This presentation will look at several unique bridges and attempt to answer a few fundamental questions: How do you assign a load rating to a bridge that shouldn’t be standing? I never thought I’d see that – now how do I put numbers to it? What were they thinking when they built that?
This case study will be based on bridges that are truly one of a kind: Half truss and half girder, made from retrofitted storage tanks and rail cars, severely damaged from both man and nature, and repaired with non-engineered solutions. While the work may be messy, these bridges still need to be analyzed to meet federal and local requirements and ensure public safety. The analysis of each bridge could be a graduate thesis in of itself, but they need to be rated within a budget and using sound, systematic engineering principles. Communication with the client is paramount to achieve workable solutions to problematic structures that utilize the limited resources available to the client.

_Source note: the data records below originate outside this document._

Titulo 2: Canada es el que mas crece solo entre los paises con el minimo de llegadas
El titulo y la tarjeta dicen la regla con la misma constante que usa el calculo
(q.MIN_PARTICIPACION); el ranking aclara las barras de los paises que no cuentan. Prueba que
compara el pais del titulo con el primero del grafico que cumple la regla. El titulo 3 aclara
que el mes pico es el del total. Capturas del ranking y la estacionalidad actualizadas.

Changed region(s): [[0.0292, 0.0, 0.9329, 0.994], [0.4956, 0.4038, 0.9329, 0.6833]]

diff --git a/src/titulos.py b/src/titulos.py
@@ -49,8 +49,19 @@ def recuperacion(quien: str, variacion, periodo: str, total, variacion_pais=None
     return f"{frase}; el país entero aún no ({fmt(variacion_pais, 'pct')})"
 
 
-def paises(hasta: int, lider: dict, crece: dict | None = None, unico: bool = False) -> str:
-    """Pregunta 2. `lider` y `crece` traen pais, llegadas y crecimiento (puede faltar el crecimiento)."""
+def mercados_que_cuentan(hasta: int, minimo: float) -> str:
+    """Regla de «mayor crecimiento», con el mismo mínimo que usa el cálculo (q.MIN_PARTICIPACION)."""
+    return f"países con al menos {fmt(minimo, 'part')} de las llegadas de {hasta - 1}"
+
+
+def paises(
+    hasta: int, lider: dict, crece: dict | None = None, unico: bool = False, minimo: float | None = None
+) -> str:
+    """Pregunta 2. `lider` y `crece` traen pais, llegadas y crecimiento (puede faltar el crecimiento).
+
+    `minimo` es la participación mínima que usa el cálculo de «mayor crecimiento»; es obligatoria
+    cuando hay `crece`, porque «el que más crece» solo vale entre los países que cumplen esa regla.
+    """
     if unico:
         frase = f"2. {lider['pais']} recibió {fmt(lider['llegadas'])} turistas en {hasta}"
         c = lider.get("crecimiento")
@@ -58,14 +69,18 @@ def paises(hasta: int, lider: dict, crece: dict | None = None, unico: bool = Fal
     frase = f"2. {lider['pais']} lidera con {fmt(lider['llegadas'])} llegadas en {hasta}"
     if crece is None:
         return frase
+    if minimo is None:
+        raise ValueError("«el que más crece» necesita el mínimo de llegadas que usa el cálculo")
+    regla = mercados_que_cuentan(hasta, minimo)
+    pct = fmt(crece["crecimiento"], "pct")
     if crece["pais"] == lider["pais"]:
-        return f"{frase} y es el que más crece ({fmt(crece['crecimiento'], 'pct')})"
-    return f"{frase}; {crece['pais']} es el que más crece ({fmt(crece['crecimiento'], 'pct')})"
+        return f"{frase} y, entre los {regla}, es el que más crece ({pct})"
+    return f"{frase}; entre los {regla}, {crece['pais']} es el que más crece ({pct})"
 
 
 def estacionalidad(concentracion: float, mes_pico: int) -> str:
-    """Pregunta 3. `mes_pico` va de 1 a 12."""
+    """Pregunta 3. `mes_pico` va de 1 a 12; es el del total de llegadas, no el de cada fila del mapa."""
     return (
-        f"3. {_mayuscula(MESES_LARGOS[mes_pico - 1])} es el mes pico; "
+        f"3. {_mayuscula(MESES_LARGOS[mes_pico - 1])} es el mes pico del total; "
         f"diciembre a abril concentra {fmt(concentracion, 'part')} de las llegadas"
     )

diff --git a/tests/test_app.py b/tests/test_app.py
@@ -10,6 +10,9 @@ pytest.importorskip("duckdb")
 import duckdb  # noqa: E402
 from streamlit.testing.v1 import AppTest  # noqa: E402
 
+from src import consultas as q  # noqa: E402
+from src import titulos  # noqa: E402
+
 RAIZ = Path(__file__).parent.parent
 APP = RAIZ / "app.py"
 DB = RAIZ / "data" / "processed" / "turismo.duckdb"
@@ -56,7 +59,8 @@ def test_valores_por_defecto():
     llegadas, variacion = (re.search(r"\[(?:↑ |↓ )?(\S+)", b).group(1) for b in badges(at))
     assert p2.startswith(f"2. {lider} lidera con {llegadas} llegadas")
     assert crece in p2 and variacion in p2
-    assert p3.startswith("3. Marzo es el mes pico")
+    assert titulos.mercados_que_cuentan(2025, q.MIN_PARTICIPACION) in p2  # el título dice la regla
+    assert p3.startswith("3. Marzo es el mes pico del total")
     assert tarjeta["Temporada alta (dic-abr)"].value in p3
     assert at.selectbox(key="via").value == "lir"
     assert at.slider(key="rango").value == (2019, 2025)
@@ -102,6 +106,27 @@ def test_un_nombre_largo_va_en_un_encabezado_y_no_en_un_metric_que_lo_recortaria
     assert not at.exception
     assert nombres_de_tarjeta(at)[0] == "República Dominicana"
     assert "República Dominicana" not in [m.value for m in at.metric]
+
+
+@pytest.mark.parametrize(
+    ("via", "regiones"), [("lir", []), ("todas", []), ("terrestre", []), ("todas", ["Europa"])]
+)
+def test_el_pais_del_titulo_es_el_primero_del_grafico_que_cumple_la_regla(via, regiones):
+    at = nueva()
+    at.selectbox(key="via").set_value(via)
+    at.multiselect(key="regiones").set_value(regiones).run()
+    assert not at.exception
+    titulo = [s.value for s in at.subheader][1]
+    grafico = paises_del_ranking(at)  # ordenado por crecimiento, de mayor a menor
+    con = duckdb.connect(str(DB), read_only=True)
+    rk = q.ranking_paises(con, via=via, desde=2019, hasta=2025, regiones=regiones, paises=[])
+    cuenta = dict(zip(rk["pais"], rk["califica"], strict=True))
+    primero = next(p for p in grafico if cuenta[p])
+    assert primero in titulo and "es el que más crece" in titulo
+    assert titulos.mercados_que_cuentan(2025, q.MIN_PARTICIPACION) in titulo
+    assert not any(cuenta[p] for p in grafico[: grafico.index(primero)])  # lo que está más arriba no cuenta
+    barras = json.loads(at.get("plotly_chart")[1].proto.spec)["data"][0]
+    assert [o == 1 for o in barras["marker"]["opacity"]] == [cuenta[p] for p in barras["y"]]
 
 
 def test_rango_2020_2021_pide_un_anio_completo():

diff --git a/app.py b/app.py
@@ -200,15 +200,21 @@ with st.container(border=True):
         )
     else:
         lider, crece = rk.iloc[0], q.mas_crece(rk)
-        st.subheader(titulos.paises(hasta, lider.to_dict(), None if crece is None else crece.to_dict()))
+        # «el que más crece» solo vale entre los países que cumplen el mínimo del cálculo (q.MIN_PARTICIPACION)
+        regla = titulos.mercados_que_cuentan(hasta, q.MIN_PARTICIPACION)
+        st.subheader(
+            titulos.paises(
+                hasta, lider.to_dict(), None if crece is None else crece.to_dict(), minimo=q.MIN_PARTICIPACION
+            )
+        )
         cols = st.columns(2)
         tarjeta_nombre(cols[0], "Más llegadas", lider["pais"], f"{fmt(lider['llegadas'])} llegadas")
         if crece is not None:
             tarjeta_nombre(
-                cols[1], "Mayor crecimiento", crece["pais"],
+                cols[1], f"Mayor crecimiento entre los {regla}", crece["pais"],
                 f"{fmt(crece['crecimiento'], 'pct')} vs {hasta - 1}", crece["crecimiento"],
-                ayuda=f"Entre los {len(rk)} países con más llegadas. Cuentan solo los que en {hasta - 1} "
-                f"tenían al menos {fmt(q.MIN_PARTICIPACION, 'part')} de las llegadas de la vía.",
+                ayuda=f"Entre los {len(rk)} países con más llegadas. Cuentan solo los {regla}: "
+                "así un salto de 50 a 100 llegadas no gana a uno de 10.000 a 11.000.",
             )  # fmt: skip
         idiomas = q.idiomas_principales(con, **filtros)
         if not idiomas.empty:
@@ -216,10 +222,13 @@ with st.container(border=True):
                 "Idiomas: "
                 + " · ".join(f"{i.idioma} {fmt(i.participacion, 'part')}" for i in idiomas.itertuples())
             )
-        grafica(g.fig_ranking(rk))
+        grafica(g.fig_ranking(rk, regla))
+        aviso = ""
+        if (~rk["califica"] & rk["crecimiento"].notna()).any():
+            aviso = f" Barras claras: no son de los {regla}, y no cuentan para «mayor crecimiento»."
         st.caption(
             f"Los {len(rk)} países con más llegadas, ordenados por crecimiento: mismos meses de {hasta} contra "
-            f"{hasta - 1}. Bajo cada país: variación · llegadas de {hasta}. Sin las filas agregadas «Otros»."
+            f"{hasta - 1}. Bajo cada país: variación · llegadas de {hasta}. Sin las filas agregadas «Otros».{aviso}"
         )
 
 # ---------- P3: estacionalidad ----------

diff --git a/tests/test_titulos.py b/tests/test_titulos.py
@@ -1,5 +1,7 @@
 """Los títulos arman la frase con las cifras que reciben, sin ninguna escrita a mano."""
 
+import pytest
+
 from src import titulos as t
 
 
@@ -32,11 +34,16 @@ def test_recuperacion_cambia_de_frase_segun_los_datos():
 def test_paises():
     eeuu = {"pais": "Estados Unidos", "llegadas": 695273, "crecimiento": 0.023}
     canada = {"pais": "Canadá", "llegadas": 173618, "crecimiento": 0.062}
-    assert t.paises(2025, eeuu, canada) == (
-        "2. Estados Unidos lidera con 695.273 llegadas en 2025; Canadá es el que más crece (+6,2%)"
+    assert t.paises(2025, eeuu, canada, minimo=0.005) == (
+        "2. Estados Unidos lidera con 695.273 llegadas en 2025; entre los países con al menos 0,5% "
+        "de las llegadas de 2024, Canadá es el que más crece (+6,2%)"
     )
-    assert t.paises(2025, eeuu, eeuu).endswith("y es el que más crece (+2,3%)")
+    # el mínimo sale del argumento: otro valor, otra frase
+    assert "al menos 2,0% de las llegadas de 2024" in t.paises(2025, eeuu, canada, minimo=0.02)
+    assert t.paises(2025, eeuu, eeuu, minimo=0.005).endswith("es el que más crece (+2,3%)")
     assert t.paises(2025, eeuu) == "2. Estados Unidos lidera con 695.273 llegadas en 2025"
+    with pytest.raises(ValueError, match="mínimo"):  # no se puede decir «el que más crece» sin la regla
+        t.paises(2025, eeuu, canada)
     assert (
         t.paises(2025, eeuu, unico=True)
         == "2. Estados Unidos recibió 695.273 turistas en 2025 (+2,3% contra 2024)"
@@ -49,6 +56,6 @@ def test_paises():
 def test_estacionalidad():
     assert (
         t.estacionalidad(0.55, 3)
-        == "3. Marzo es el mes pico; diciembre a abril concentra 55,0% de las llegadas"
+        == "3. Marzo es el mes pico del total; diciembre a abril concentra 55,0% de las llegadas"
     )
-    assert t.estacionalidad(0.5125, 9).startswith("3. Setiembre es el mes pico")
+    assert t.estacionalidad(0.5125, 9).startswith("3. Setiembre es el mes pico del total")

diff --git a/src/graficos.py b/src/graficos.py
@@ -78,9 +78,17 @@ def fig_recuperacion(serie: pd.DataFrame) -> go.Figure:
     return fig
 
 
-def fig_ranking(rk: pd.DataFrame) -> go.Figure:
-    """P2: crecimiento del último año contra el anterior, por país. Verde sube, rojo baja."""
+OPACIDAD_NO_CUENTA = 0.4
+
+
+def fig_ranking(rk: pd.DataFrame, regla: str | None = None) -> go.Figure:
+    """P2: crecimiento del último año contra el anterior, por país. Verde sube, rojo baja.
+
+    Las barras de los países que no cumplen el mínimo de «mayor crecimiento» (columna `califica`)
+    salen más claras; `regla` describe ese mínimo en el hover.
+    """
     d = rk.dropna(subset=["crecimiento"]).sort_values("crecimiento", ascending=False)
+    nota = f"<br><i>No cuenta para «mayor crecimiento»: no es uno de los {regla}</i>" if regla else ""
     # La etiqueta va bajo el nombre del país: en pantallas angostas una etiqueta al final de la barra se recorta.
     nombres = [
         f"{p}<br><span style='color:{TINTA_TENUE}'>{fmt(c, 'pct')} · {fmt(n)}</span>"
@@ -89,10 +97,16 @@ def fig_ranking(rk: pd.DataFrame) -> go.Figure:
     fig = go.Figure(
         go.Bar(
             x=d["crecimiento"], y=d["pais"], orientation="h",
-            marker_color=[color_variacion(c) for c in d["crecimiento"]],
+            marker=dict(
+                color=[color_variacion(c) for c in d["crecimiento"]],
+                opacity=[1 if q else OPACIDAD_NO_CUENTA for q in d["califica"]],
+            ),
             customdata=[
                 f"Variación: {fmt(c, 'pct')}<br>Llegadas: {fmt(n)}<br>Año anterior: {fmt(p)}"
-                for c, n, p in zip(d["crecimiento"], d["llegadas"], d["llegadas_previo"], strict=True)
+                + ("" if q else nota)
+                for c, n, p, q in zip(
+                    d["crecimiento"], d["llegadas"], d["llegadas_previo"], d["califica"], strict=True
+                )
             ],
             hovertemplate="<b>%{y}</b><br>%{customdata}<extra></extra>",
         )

Join us for a summary of a decade’s worth of lessons learned from load rating projects across the country.